The Debtor's welcome to their Brother.Welcome, welcome, Brother debtor, To this poor but merry place; Where no Bailiff, Dun, or Settor, Dare to shew their frightful Face, But Kind Siz, as you're a Stranger Down your Garnish you must lay Or your coat will be in danger You must either strip or pay...What was it made Alexander Weep at his unfriend by fate 'Twas because he could not wander Beyond ye World's strong Brison-gate For ye World is also bounded By th' Heav'ns & Stars above Why should we then be confounded Since there's nothing free but jove.
Ink poem. 153 x 195mm. 6 x 7¾". Hole, foxed

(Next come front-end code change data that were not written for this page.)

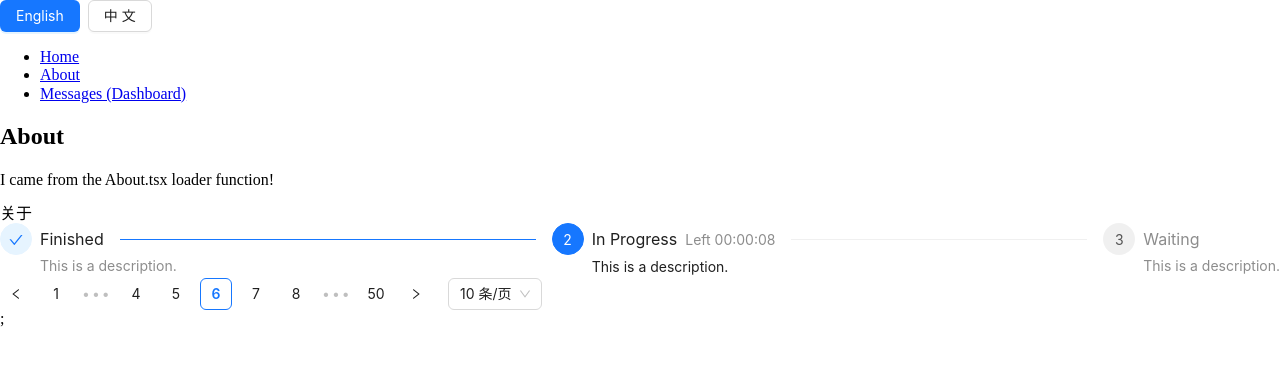
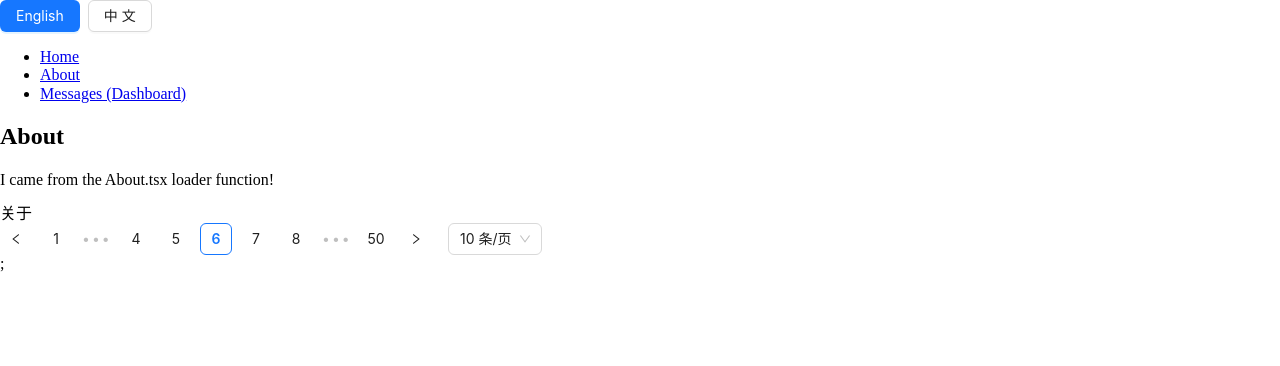
Before and after one commit to dukkhaybw/react-scaffold-project, a React app: page /about in a window 1280 px wide. Shown: the top 366 px of the page. Built offline with nearby package versions, Linux system fonts and the light colour scheme.

Commit message:
引入gzip压缩

```diff
--- a/config/webpack.base.js
+++ b/config/webpack.base.js
@@ -29,6 +29,7 @@ module.exports = {
     minimize: isProduction,
     minimizer: [
       new TerserPlugin({
+        extractComments: false, // 不将注释提取到单独的文件中
         terserOptions: {
           parse: {
             ecma: 8
--- a/package.json
+++ b/package.json
@@ -35,8 +35,10 @@
     "@babel/plugin-transform-block-scoping": "^7.22.15",
     "@babel/preset-env": "^7.22.20",
     "@babel/preset-react": "^7.22.15",
+    "@gfx/zopfli": "^1.0.15",
     "@pmmmwh/react-refresh-webpack-plugin": "^0.5.11",
     "babel-loader": "^9.1.3",
+    "compression-webpack-plugin": "^10.0.0",
     "cross-env": "^7.0.3",
     "css-loader": "^6.8.1",
     "css-minimizer-webpack-plugin": "^5.0.1",
--- a/src/views/about/index.jsx
+++ b/src/views/about/index.jsx
@@ -1,6 +1,6 @@
+import { Pagination } from 'antd';
 import { useLoaderData } from 'react-router-dom';
 import { useTranslation } from 'react-i18next';
-import { Steps, Pagination } from 'antd';
 
 export async function loader() {
   await new Promise((r) => {
@@ -9,7 +9,6 @@ export async function loader() {
   return 'I came from the About.tsx loader function!';
 }
 
-const description = 'This is a description.';
 export function Component() {
   const data = useLoaderData();
   const { t } = useTranslation();
@@ -19,24 +18,7 @@ export function Component() {
       <h2>About</h2>
       <p>{data}</p>
       <div>{t('about.about')}</div>
-      <Steps
-        current={1}
-        items={[
-          {
-            title: 'Finished',
-            description
-          },
-          {
-            title: 'In Progress',
-            description,
-            subTitle: 'Left 00:00:08'
-          },
-          {
-            title: 'Waiting',
-            description
-          }
-        ]}
-      />
+
       <Pagination defaultCurrent={6} total={500} />
     </div>
   );
```
Also changed, not shown: config/webpack.prod.js (+12 -1 lines), .eslintrc.js, 1 other file (tests, documents, lock files or other folders).
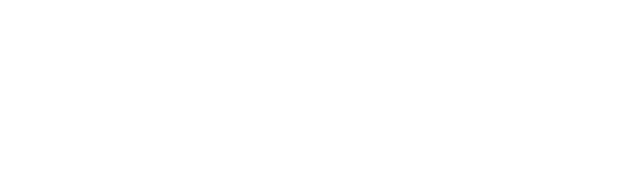
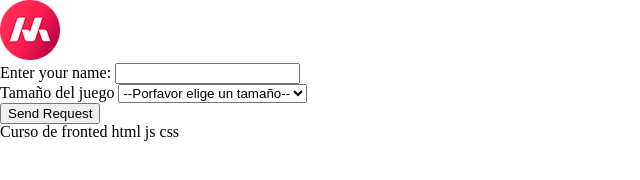
Before and after one commit to eziocard/practicando-fronted, a plain HTML site: page index.html in a window 1280 px wide. Shown: the whole page, without its empty margins (0-640 px from the left). Drawn offline with Linux system fonts and the light colour scheme.

Commit message:
creando el formulario en html

```diff
--- /dev/null
+++ b/css/reset.css
@@ -0,0 +1,55 @@
+/*aqui es donde se importa como una especie de libreria o codigo, el cual nos permite como resetear los preajuste que tiene css
+y esto deja todo como si no tuviera ninguna modificacion o parametro ya preestablecido.*/
+
+/*de esta pagina se obtiene el codigo https://meyerweb.com/eric/tools/css/reset/index.html*/
+
+
+
+/* http://meyerweb.com/eric/tools/css/reset/
+   v2.0 | 20110126
+   License: none (public domain)
+*/
+
+html, body, div, span, applet, object, iframe,
+h1, h2, h3, h4, h5, h6, p, blockquote, pre,
+a, abbr, acronym, address, big, cite, code,
+del, dfn, em, img, ins, kbd, q, s, samp,
+small, strike, strong, sub, sup, tt, var,
+b, u, i, center,
+dl, dt, dd, ol, ul, li,
+fieldset, form, label, legend,
+table, caption, tbody, tfoot, thead, tr, th, td,
+article, aside, canvas, details, embed,
+figure, figcaption, footer, header, hgroup,
+menu, nav, output, ruby, section, summary,
+time, mark, audio, video {
+	margin: 0;
+	padding: 0;
+	border: 0;
+	font-size: 100%;
+	font: inherit;
+	vertical-align: baseline;
+}
+/* HTML5 display-role reset for older browsers */
+article, aside, details, figcaption, figure,
+footer, header, hgroup, menu, nav, section {
+	display: block;
+}
+body {
+	line-height: 1;
+}
+ol, ul {
+	list-style: none;
+}
+blockquote, q {
+	quotes: none;
+}
+blockquote:before, blockquote:after,
+q:before, q:after {
+	content: '';
+	content: none;
+}
+table {
+	border-collapse: collapse;
+	border-spacing: 0;
+}
--- a/index.html
+++ b/index.html
@@ -4,8 +4,41 @@
     <meta charset="UTF-8">
     <meta name="viewport" content="width=device-width, initial-scale=1.0">
     <title>masterdocs game</title>
+    <link rel="stylesheet" href="./css/reset.css"><!--primero se debe poner la referencia al fichero reset-->
+    <link rel="stylesheet" href="./css/style.css"><!-- y luego se referencia el fichero que contendra los estilos-->
+
 </head>
 <body>
+    <!--cabecera-->
+    <header>
+        <img src="./img/logo.png" alt="logo de mastermind">
+    </header>
+    <!--formulario-->
+    <main>
+        <form action="#">
+            <div class="itemform">
+                <label for="nick">Enter your name:</label>
+                <input type="text" id="nick" name="user_name" />
+            </div>
 
+            <div>
+                <label for="size">Tamaño del juego</label>
+                <select name="size" id="size">
+                    <option value="">--Porfavor elige un tamaño--</option>
+                    <option value="1">4x4</option>
+                    <option value="1">5x5</option>
+                    <option value="1">6x6</option>
+                 </select>
+
+            </div>
+            <div class="itemform">
+                <input type="submit" value="Send Request" />
+            </div>
+          </form>
+    </main>
+    <!--pie de pagina-->
+    <footer>
+        <p>Curso de fronted html js css</p>
+    </footer>
 </body>
 </html>
```
Also changed, not shown: css/style.css (added), img/logo.png (added).
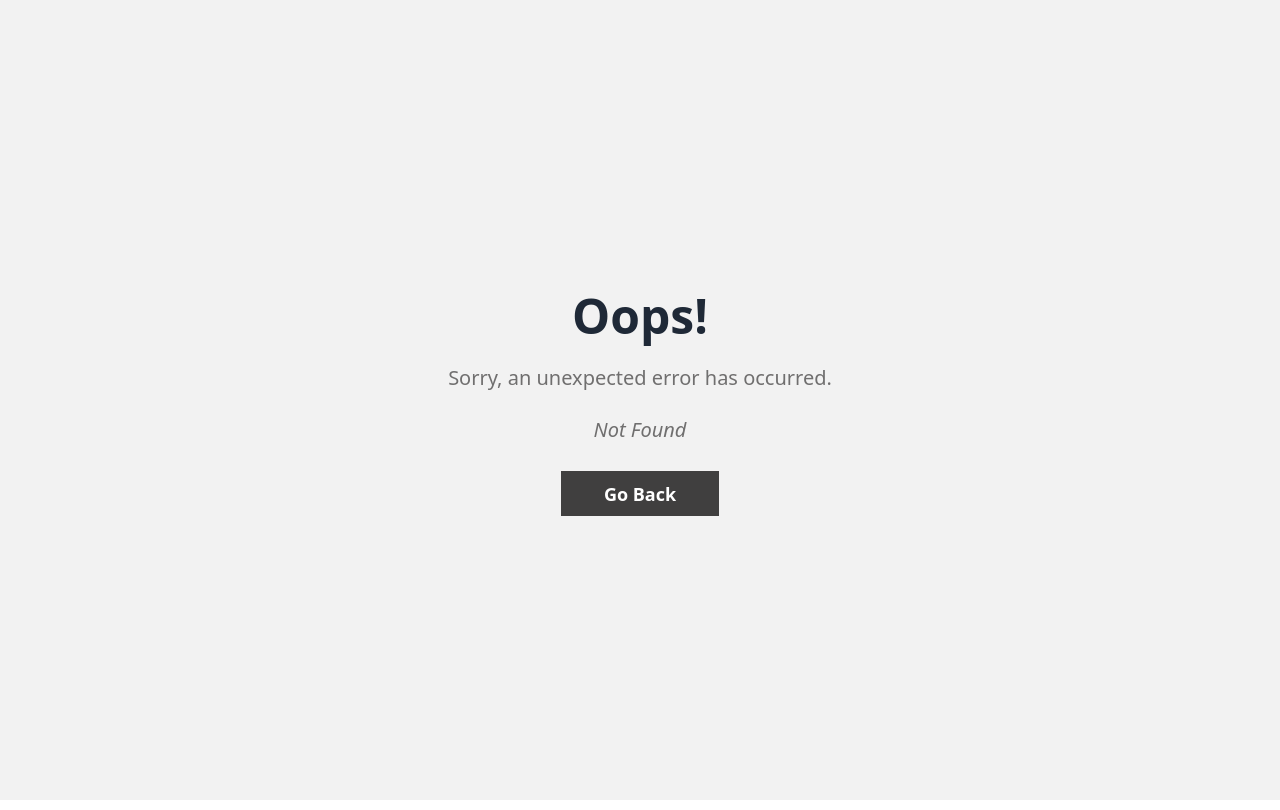
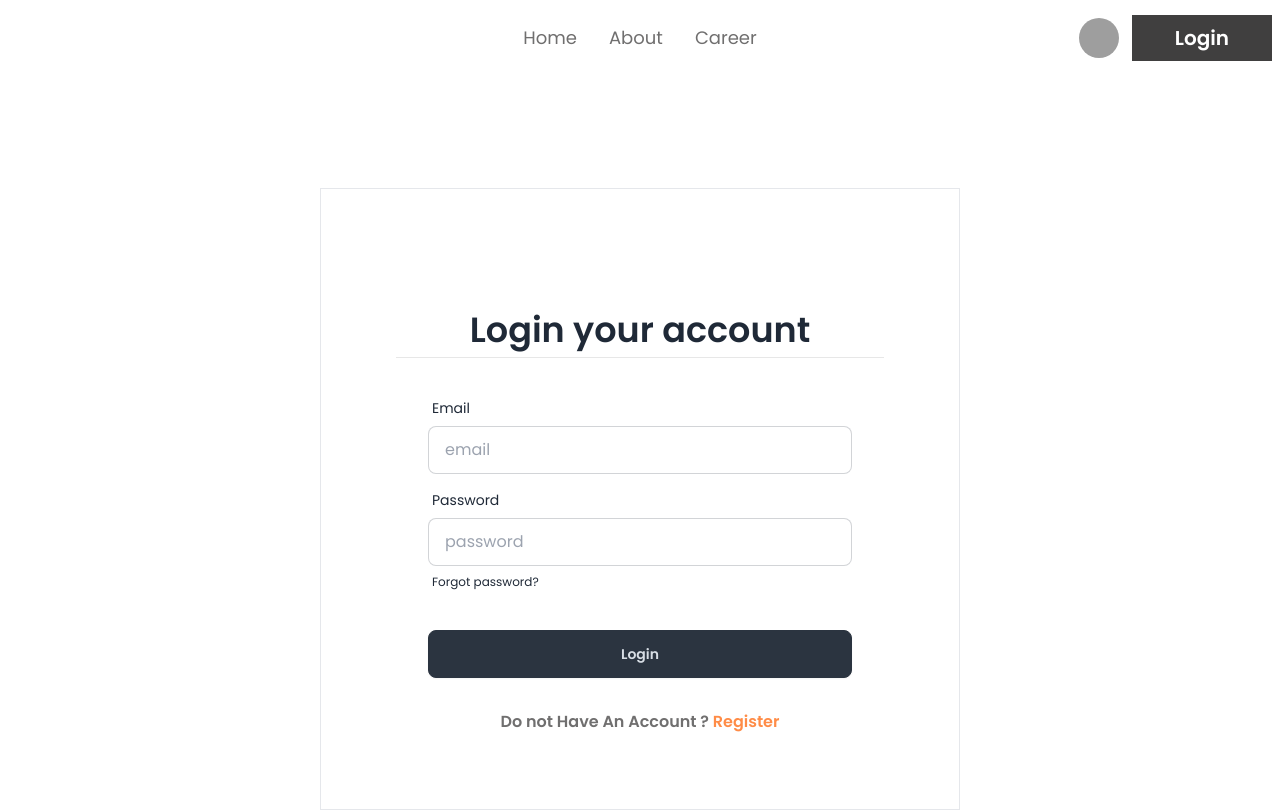
Before and after one commit to riponmondalbd/latest-dragon-news, a React (Vite) app: page /login in a window 1280 px wide. Before the commit this address had no page. Built offline with nearby package versions, Linux system fonts and the light colour scheme; grey boxes are pictures that could not be loaded.

Commit message:
make login page

```diff
--- /dev/null
+++ b/src/page/LoginPage/LoginPage.jsx
@@ -0,0 +1,56 @@
+import { Link } from "react-router-dom";
+import Navbar from "../shared/Navbar/Navbar";
+
+const LoginPage = () => {
+  return (
+    <div>
+      <Navbar />
+      <div className="md:w-1/2 mx-auto border p-[75px] mt-28">
+        <h2 className="text-center text-[35px] font-semibold mt-10">
+          Login your account
+        </h2>
+        <div className="border-b-[1px] border-[#E7E7E7] "></div>
+        <form className="card-body">
+          <div className="form-control">
+            <label className="label">
+              <span className="label-text">Email</span>
+            </label>
+            <input
+              type="email"
+              placeholder="email"
+              className="input input-bordered"
+              required
+            />
+          </div>
+          <div className="form-control">
+            <label className="label">
+              <span className="label-text">Password</span>
+            </label>
+            <input
+              type="password"
+              placeholder="password"
+              className="input input-bordered"
+              required
+            />
+            <label className="label">
+              <a href="#" className="label-text-alt link link-hover">
+                Forgot password?
+              </a>
+            </label>
+          </div>
+          <div className="form-control mt-6">
+            <button className="btn btn-neutral">Login</button>
+          </div>
+        </form>
+        <p className="text-center text-base font-semibold text-[#706F6F]">
+          Do not Have An Account ?{" "}
+          <Link className="text-[#FF8C47]" to={"/register"}>
+            Register
+          </Link>
+        </p>
+      </div>
+    </div>
+  );
+};
+
+export default LoginPage;
--- a/src/routes/Router.jsx
+++ b/src/routes/Router.jsx
@@ -2,6 +2,7 @@ import { createBrowserRouter } from "react-router-dom";
 import Root from "../layout/Root";
 import ErrorPage from "../page/ErrorPage/ErrorPage";
 import Home from "../page/Home/Home";
+import LoginPage from "../page/LoginPage/LoginPage";
 
 const router = createBrowserRouter([
   {
@@ -13,6 +14,10 @@ const router = createBrowserRouter([
         path: "/",
         element: <Home />,
       },
+      {
+        path: "/login",
+        element: <LoginPage />,
+      },
     ],
   },
 ]);
```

Words by C. Coffey which relate to two references. One: the air in G Major played by the British bands the evening before their surrender at Yorktown in 1781; and two: the Rothwell Debtors' Prison song. The Debtors' Prison was established in Rothwell, Leeds, in the 17th-Century and was later converted into a workhouse. When debtors were first taken there, the Society of Debtors demanded that each newcomer pay a 'garnish' or fine of half-a-crown of forfeit his coat, the latter usually being the case.
[Ref: 21047] £120.00